### BRIEF
Search term "desktop": please show all lines in the listing that contain it.

### THE RECORDS
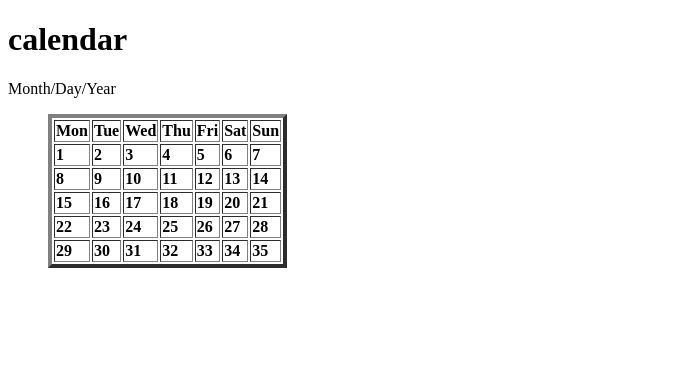
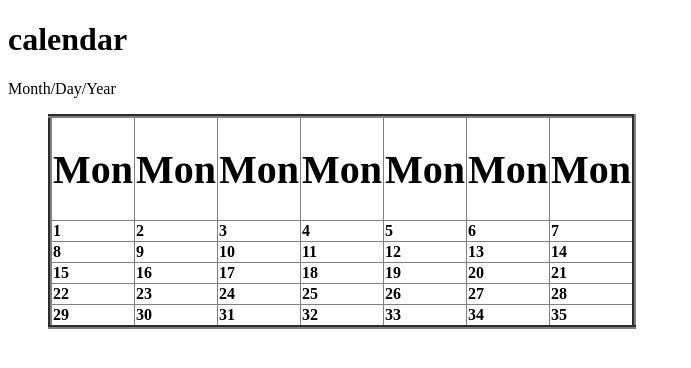
Before and after one commit to Justine130/index, a plain HTML site: page index.html in a window 1280 px wide. Shown: the whole page, without its empty margins (0-691 px from the left). Drawn offline with Linux system fonts and the light colour scheme.

Commit message:
Update index.html

```diff
--- a/index.html
+++ b/index.html
@@ -8,15 +8,15 @@
     <p>Month/Day/Year</p>
 
     <ul>
-        <table border="4">
+        <table style="border-collapse: collapse;" border="4">
             <tr>
-                <th> Mon </th>
-                <th> Tue </th>
-                <th> Wed </th>
-                <th> Thu </th>
-                <th> Fri </th>
-                <th> Sat </th>
-                <th> Sun </th>
+                <th><h1 style="font-size: 40px;">Mon</h1></th>
+                <th><h1 style="font-size: 40px;">Mon</h1></th>
+                <th><h1 style="font-size: 40px;">Mon</h1></th>
+                <th><h1 style="font-size: 40px;">Mon</h1></th>
+                <th><h1 style="font-size: 40px;">Mon</h1></th>
+                <th><h1 style="font-size: 40px;">Mon</h1></th>
+                <th><h1 style="font-size: 40px;">Mon</h1></th>
             </tr>
             <tr>
                 <td><b>1</b></td>
```
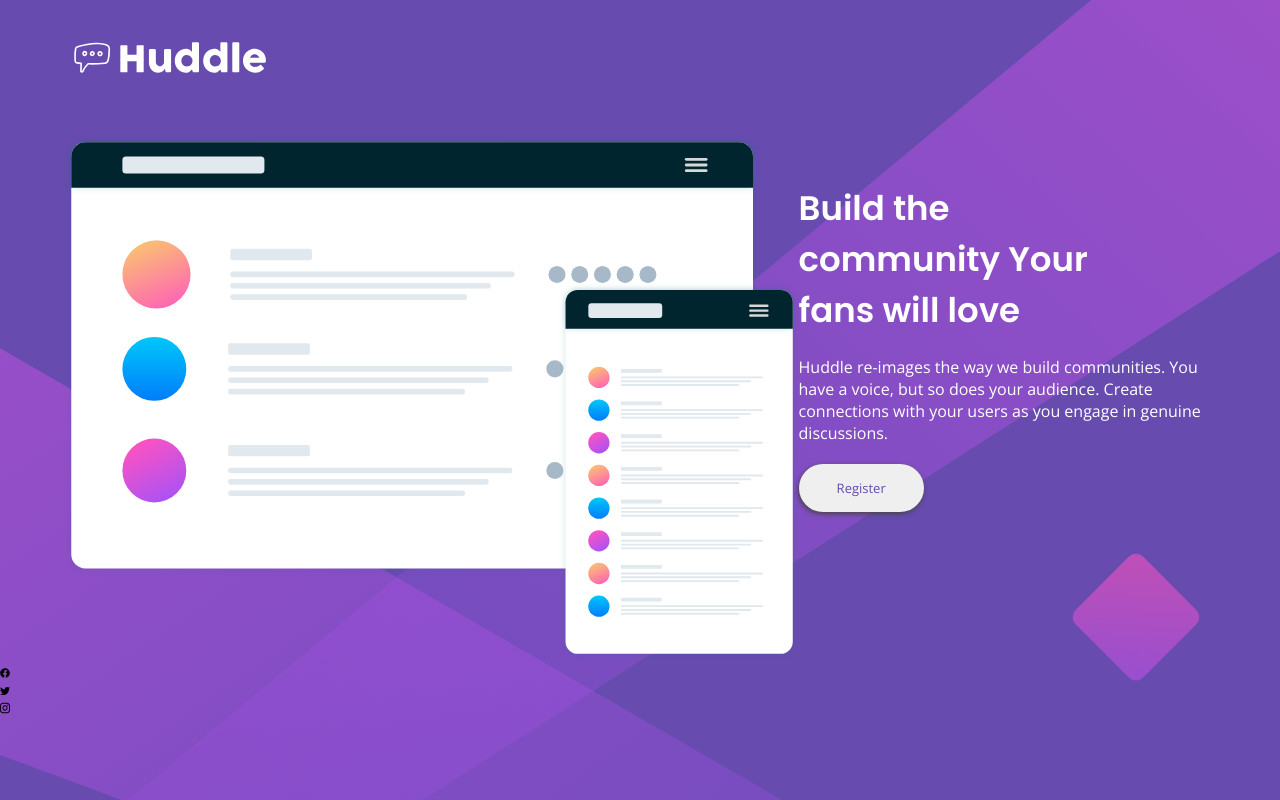
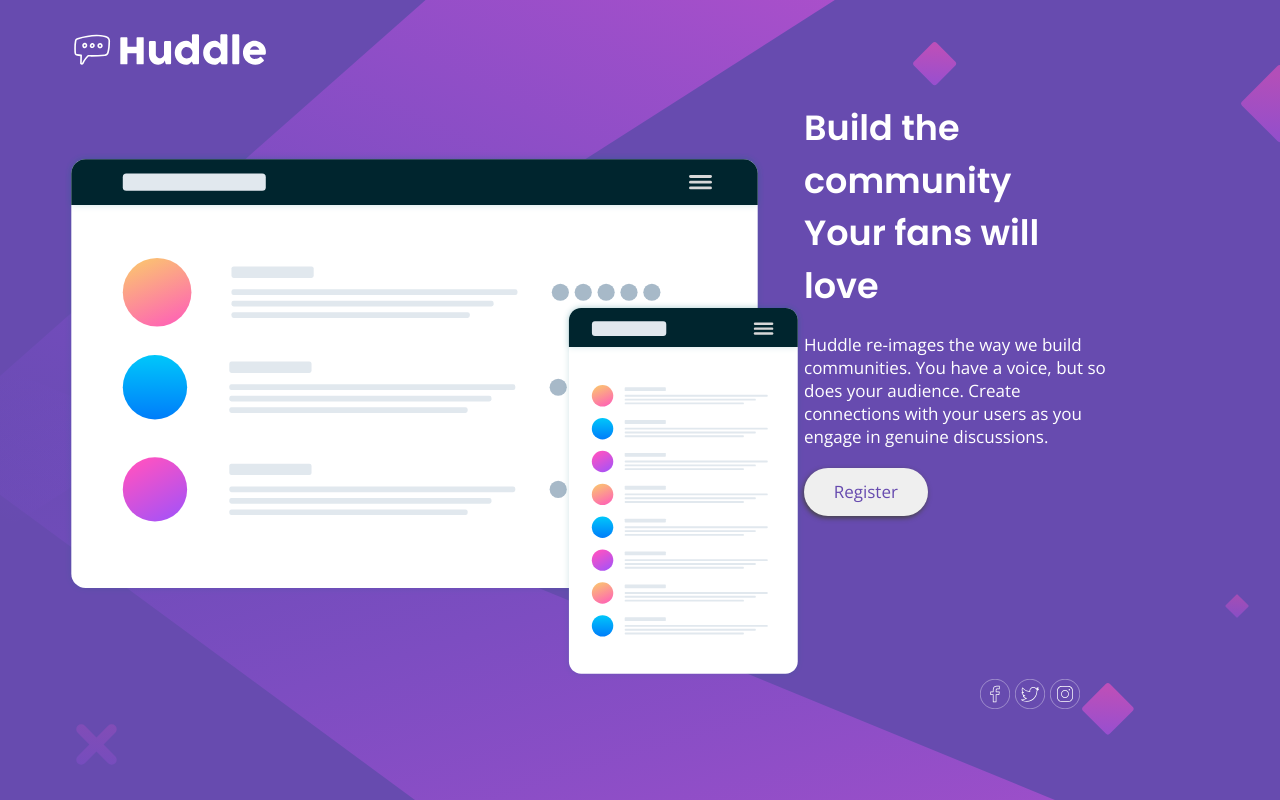
Before and after one commit to Onyeka90210/Huddle-Project, a plain HTML site: page index.html in a window 1280 px wide. Drawn offline with nearby package versions, Linux system fonts and the light colour scheme.

Commit message:
first commit

```diff
--- a/index.html
+++ b/index.html
@@ -13,7 +13,7 @@
         </div>
     </nav>
     <header class="container header">
-        <div>
+        <div class="header-image">
             <img src="Assets/illustration-mockups.svg" alt="illustration-mockups">
         </div>
         <div class="header-inner">
@@ -29,9 +29,11 @@
         git commit -m 'my first commit'
      -->
     <footer>
-        <div><img src="Assets/facebook.svg" alt="fb"></div>
-        <div><img src="Assets/twitter.svg" alt="tw"></div>
-        <div><img src="Assets/instagram.svg" alt="ig"></div>
+        <div class="logo container">
+        <img src="Assets/icons8-facebook (1).svg" alt="fb">
+        <img src="Assets/icons8-twitter.svg" alt="tw">
+        <img src="Assets/icons8-instagram.svg" alt="ig">
+        </div>
     </footer>
 </body>
 </html>
--- a/style.css
+++ b/style.css
@@ -14,42 +14,55 @@ body{
     background: url(Assets/bg-mobile.svg) no-repeat hsl(257, 40%, 49%) cover ;
 }
 nav img{
-    width: 41%;
+    width: 30%;
 }
 nav{
-    padding-top: 2rem;
+    padding-top: 1.5rem;
 }
 .container{
-    width: 90%;
+    width: 80%;
     margin: auto;
 }
-header img{
-    max-width: 100%;
 
-}
 header{
+    margin: auto;
     margin-top: 30px;
     /* height: 29rem; */
     display: flex;
     flex-direction: column;
     justify-content: space-between;
-    text-align: center;
+
 }
 .header-inner{
-display: flex;
-flex-direction: column;
-gap:20px
+    display: flex;
+    flex-direction: column;
+    justify-content: space-between;
+    text-align: center;
+    gap:20px
 
+}
+.header-image{
+    margin-top: 25px;
+    margin-bottom: 10px;
 }
 .header-inner h2{
     color: white;
     font-family: 'Poppins', sans-serif;
+    width: 90px;
+    margin: auto;
+    padding-top: 20px;
     width: 90%;
+    font-size: 25px;
+    line-height: 2.2rem;
+
 
 }
 .header-inner p{
   color: white;
   font-family: 'Open Sans', sans-serif;
+  margin: auto;
+  font-size: 15px;
+  width: 95%;
 
 }
 .header-inner button{
@@ -64,39 +77,81 @@ gap:20px
     font-size: 13px;
     box-shadow: -1px 2px 5px rgb(70,68,68);
 }
+.logo{
+    margin-top: -20px;
+    width: 20px;
+    padding-top: 15px;
+    display: flex;
+    justify-content: center;
+    gap: 5px;
 
-footer img{
-    width: 10px;
 
 }
+.header img{
+    width: 100%;
+}
+footer img{
+    width: 30px;
+}
+
 @media(min-width: 1024px){
     body{
-        background: url(Assets/bg-desktop.svg) no-repeat hsl(257, 40%, 49%) cover ;
+        background: url(Assets/bg-desktop.svg) no-repeat hsl(257, 40%, 49%) ;
     }
     header{
+        width: 10px;
         flex-direction: row;
+
     }
     nav img{
         width: 18%;
         padding-bottom: 3rem;
     }
     .header-inner{
-        padding-top: 3rem;
+        padding-top: 1rem;
+        Width: 80%;
+        margin: auto;
         text-align: start;
-        Width: 37%;
+
+
+
+    }
+    .header-inner h2{
+        margin-top: -240px;
+        width: 100%;
+        font-size: 35px;
+        padding-right: 120px;
+        line-height: 3.3rem;
+
+
+    }
+    .header-inner p{
+        width: 100%;
+        font-size: 17px;
+        padding-right: 102px;
     }
     .header-inner button{
         margin: 0;
         width: 30%;
+        font-size: 17px;
 
     }
+
     .header img{
-        width: 750px;
+        width: 740px
+    }
+    .header-image{
+        width: 110%;
+    }
+    .container{
+        width: 90%;
+        margin: auto;
 
     }
-    .header-inner h2{
-        width: 80%;
-        font-size: 34px;
+    .logo{
+        margin-top: -30px;
+        width: 20px;
+        padding-top: 15px;
+        margin-right: 240px;
+
     }
-
-}
```
Also changed, not shown: Assets/facebook-f (2).svg (added), Assets/icons8-facebook (1).svg (added), Assets/icons8-instagram.svg (added), Assets/icons8-twitter.svg (added).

### SOLUTION FOR THIS PROBLEM
-        background: url(Assets/bg-desktop.svg) no-repeat hsl(257, 40%, 49%) cover ;
+        background: url(Assets/bg-desktop.svg) no-repeat hsl(257, 40%, 49%) ;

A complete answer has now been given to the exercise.